EXERCISE PROMPT:
Each entry below is to be returned exactly, with any pictures left out.

**** GIVEN ENTRIES ****

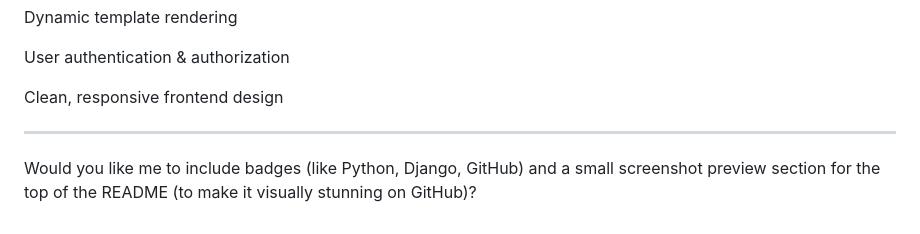
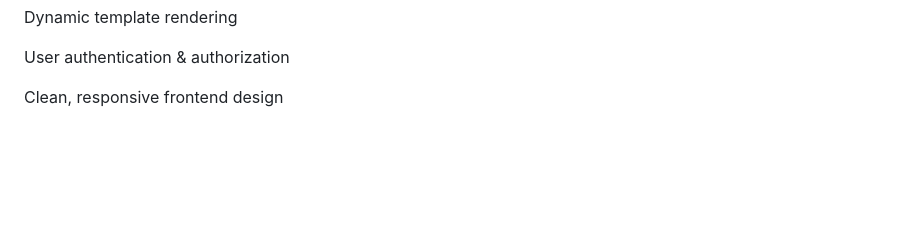
Before and after one commit to lucky24004/Codealpha_Task_Ecommerce, a Markdown page: README.md, the part around the change. GitHub-like rendering; blank space fills up the shorter version.

Commit message:
Remove inquiry about badges and screenshot preview
Removed a section asking about badges and screenshots.

```diff
--- a/README.md
+++ b/README.md
@@ -244,9 +244,3 @@ Dynamic template rendering
 User authentication & authorization
 
 Clean, responsive frontend design
-
-
-
----
-
-Would you like me to include badges (like Python, Django, GitHub) and a small screenshot preview section for the top of the README (to make it visually stunning on GitHub)?
```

****

ANSWER SECTION:
Before and after one commit to lucky24004/Codealpha_Task_Ecommerce, a Markdown page: README.md, the part around the change. GitHub-like rendering; blank space fills up the shorter version.

Commit message:
Remove inquiry about badges and screenshot preview
Removed a section asking about badges and screenshots.

```diff
--- a/README.md
+++ b/README.md
@@ -244,9 +244,3 @@ Dynamic template rendering
 User authentication & authorization
 
 Clean, responsive frontend design
-
-
-
----
-
-Would you like me to include badges (like Python, Django, GitHub) and a small screenshot preview section for the top of the README (to make it visually stunning on GitHub)?
```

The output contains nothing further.